Oh, if you are wondering, each Modern Toilet restaurant does have proper bathrooms. They are very well marked to prevent patrons from making the horrible mistake.
We can’t imagine the marketing meeting during which some one pitches the concept for a toilet-themed restaurant — and the others at the meeting approving of the idea. And yet presumably such a meeting has happened. More than once. There are at least three dozen (!) restaurants on planet Earth where toilets and urinals, poop and potty talk, are the central attraction. What’s more, those restaurants are so flush with success that a couple of new ones open every year.
Sounds delicious! Where can I find these toilet restaurants? we’re sure you are asking yourself right now (because we’re in tune with our readers like that). Here’s our review at some crappy dinning experiences in Taiwan, Hong Kong, Malaysia, Germany, Portugal and California:
There may be as many as three million (!) oil rigs and platforms scattered throughout the world’s waters. A decent percentage of them—no one seems to know the exact figure—have already been abandon or fallen into misuse. And as underwater oil fields start to dry up and as people implement alternatives to fossil fuels (we hope) many more oil rigs will be rendered useless.
So what should we do with all these discarded drilling platforms?
Here’s a cool idea: Turn them into hotels.
Here’s a potentially money saving tip for your next Southeast Asia trip: Get the cheapest airplane ticket you can to the region (ie Bangkok, Singapore or Kuala Lumpur) and then separately purchase an onwards ticket to your other regional destination(s) on a low cost carrier.
Southeast Asia is rife with budget airlines operating frequent schedules with decently-reliable service. One-way tickets within the region go for as little as $100, $50 or even less. We once flew from Luang Prabang (Laos) to Hanoi for $28 and have seen domestic flights within Indonesia for $5!
Here’s our rundown of some of Southeast Asia’s budget airlines, subjectively arranged from the most to least useful:
Imagine being at a shopping mall. And then hopping on a cable car for a 15-minute ride. And then getting off of the cable car and finding yourself on a long walkway that’s all of 1.8 meters (6 feet) wide, suspended high above a green jungle, with virtually no signs of human existence except for the walkway beneath your feet and the cable car you arrived on.

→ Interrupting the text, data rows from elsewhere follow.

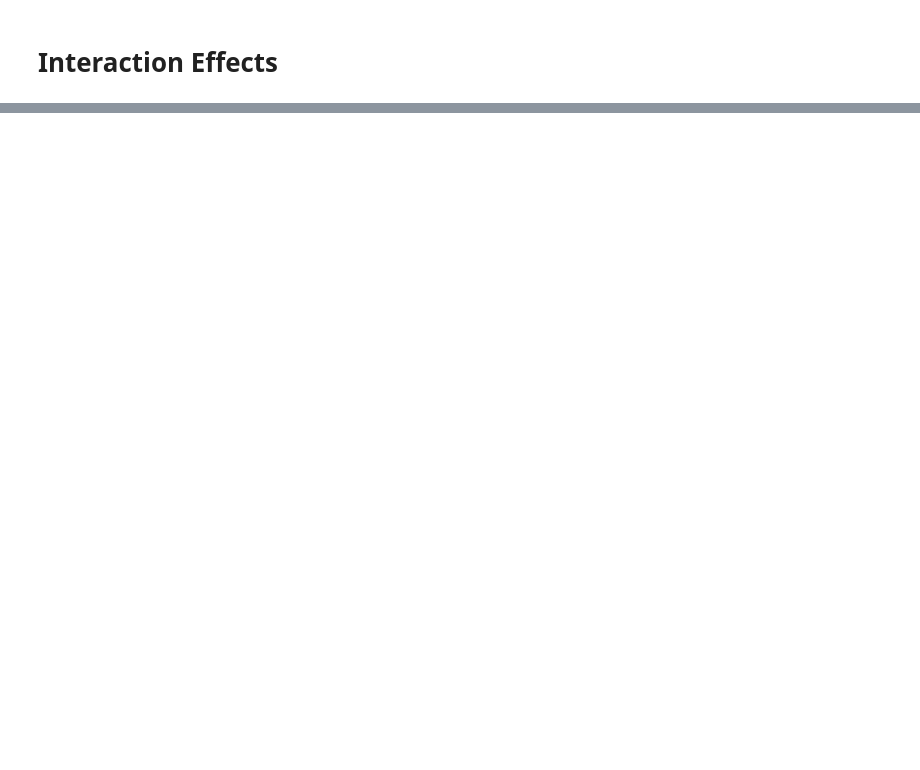
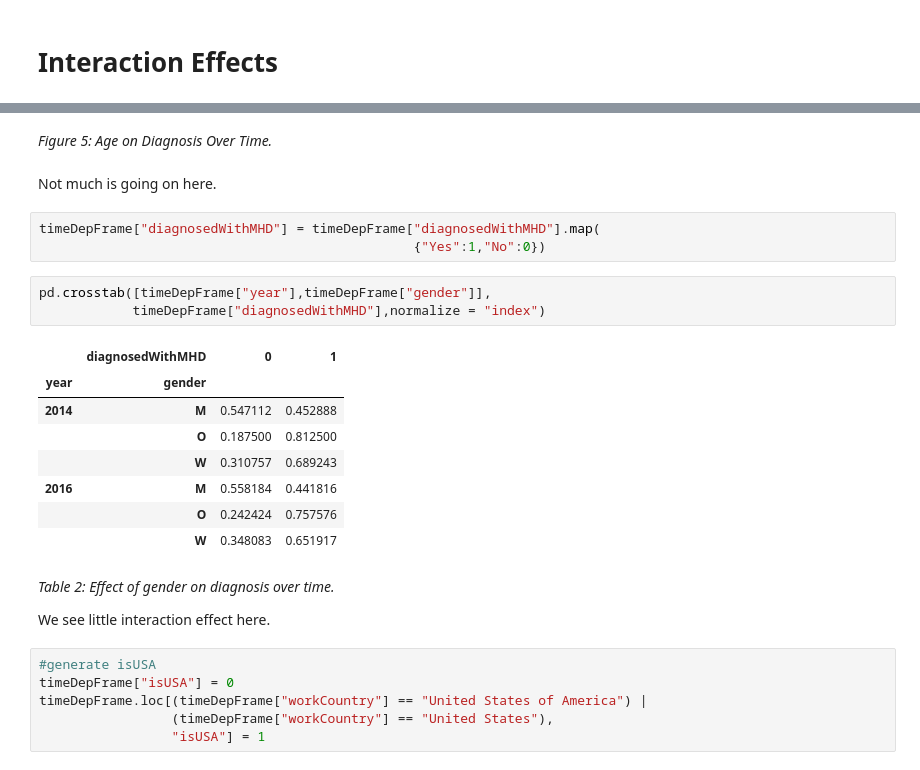
Before and after one commit to PLBMR/mentalHealthDataAnalysis, a Jupyter notebook: osmiMentalHealthInTech/analysis/timeAnalysis/timeDependentEDA.ipynb, the cells around one changed output, grey strips where cells are left out. Cells and saved outputs as stored; diff of their text form; blank space fills up the shorter version.

```diff
--- a/osmiMentalHealthInTech/analysis/timeAnalysis/timeDependentEDA.ipynb
+++ b/osmiMentalHealthInTech/analysis/timeAnalysis/timeDependentEDA.ipynb
@@ -99,0 +112,29 @@ sizeTimeCountFrame = sizeTimeCountFrame.rename(columns={"gender":"count"})
+# %% [markdown]
+_Figure 5: Age on Diagnosis Over Time._
+# %% [markdown]
+Not much is going on here.
+# %%
+timeDepFrame["diagnosedWithMHD"] = timeDepFrame["diagnosedWithMHD"].map(
+                                                {"Yes":1,"No":0})
+# %%
+pd.crosstab([timeDepFrame["year"],timeDepFrame["gender"]],
+            timeDepFrame["diagnosedWithMHD"],normalize = "index")
+# %% [output]
+|  | diagnosedWithMHD | 0 | 1 |
+| year | gender |  |  |
+| 2014 | M | 0.547112 | 0.452888 |
+|  | O | 0.187500 | 0.812500 |
+|  | W | 0.310757 | 0.689243 |
+| 2016 | M | 0.558184 | 0.441816 |
+|  | O | 0.242424 | 0.757576 |
+|  | W | 0.348083 | 0.651917 |
+# %% [markdown]
+_Table 2: Effect of gender on diagnosis over time._
+
+We see little interaction effect here.
+# %%
+#generate isUSA
+timeDepFrame["isUSA"] = 0
+timeDepFrame.loc[(timeDepFrame["workCountry"] == "United States of America") |
+                 (timeDepFrame["workCountry"] == "United States"),
+                 "isUSA"] = 1
```
Also changed, not shown: parts of 14 cells of this notebook, 9 other files.
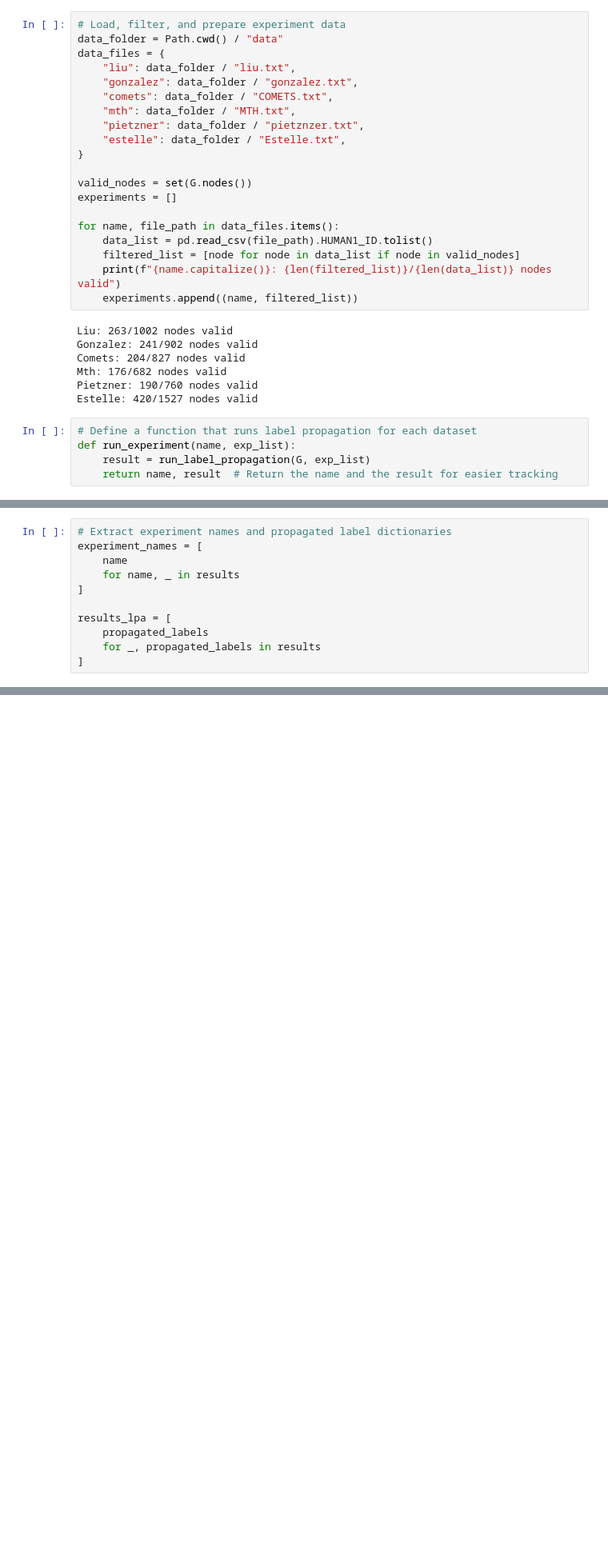
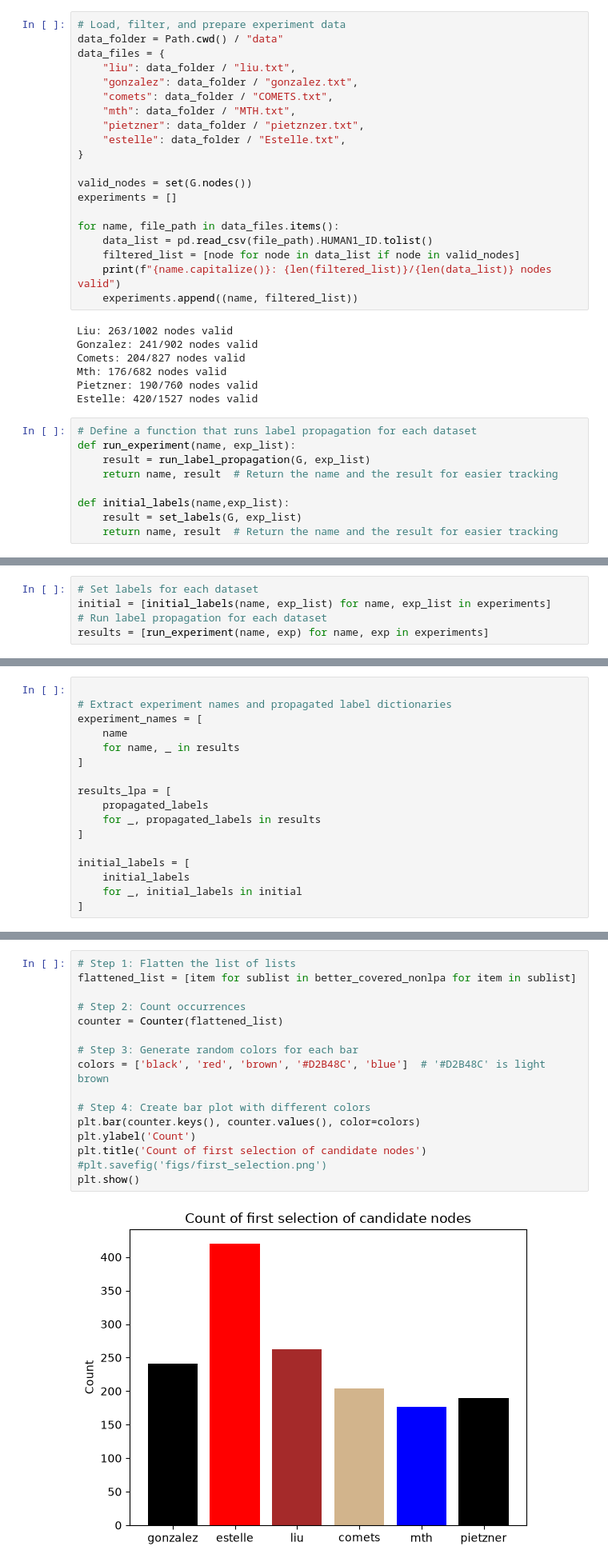
Before and after one commit to SamSaladino/LPA-Kemeny-Young, a Jupyter notebook: Execution_Estelle data.ipynb, the cells around one changed output, grey strips where cells are left out. Shown at 80% size. Saved outputs shown, nothing was run; the diff lists cells and outputs as text; blank space fills up the shorter version.

```diff
--- a/Execution_Estelle data.ipynb
+++ b/Execution_Estelle data.ipynb
@@ -62,3 +72,7 @@ Estelle: 420/1527 nodes valid
 def run_experiment(name, exp_list):
     result = run_label_propagation(G, exp_list)
     return name, result  # Return the name and the result for easier tracking
+
+def initial_labels(name,exp_list):
+    result = set_labels(G, exp_list)
+    return name, result  # Return the name and the result for easier tracking
@@ -68,2 +79,7 @@ results = [run_experiment(name, exp) for name, exp in experiments]
+# %%
+# Set labels for each dataset
+initial = [initial_labels(name, exp_list) for name, exp_list in experiments]
+# Run label propagation for each dataset
+results = [run_experiment(name, exp) for name, exp in experiments]
 # %%
 results_dict = {name: result for name, result in results}
@@ -70,4 +87,5 @@ results_dict = {name: result for name, result in results}
 # %%
+
 # Extract experiment names and propagated label dictionaries
 experiment_names = [
     name
@@ -78,6 +96,11 @@ results_lpa = [
     propagated_labels
     for _, propagated_labels in results
 ]
+
+initial_labels = [
+    initial_labels
+    for _, initial_labels in initial
+]
 # %%
 # Preserve the order used in the experiments list
 experiment_names = [name for name, _ in experiments]
@@ -200,0 +241,18 @@ better_covered = ky.first_selected_candidate(
+# %%
+# Step 1: Flatten the list of lists
+flattened_list = [item for sublist in better_covered_nonlpa for item in sublist]
+
+# Step 2: Count occurrences
+counter = Counter(flattened_list)
+
+# Step 3: Generate random colors for each bar
+colors = ['black', 'red', 'brown', '#D2B48C', 'blue']  # '#D2B48C' is light brown
+
+# Step 4: Create bar plot with different colors
+plt.bar(counter.keys(), counter.values(), color=colors)
+plt.ylabel('Count')
+plt.title('Count of first selection of candidate nodes')
+#plt.savefig('figs/first_selection.png')
+plt.show()
+# %% [output]
+[figure, added]
```
Also changed, not shown: parts of 8 cells of this notebook.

That’s what it’s like the visit Malaysia’s Langkawi Sky Bridge.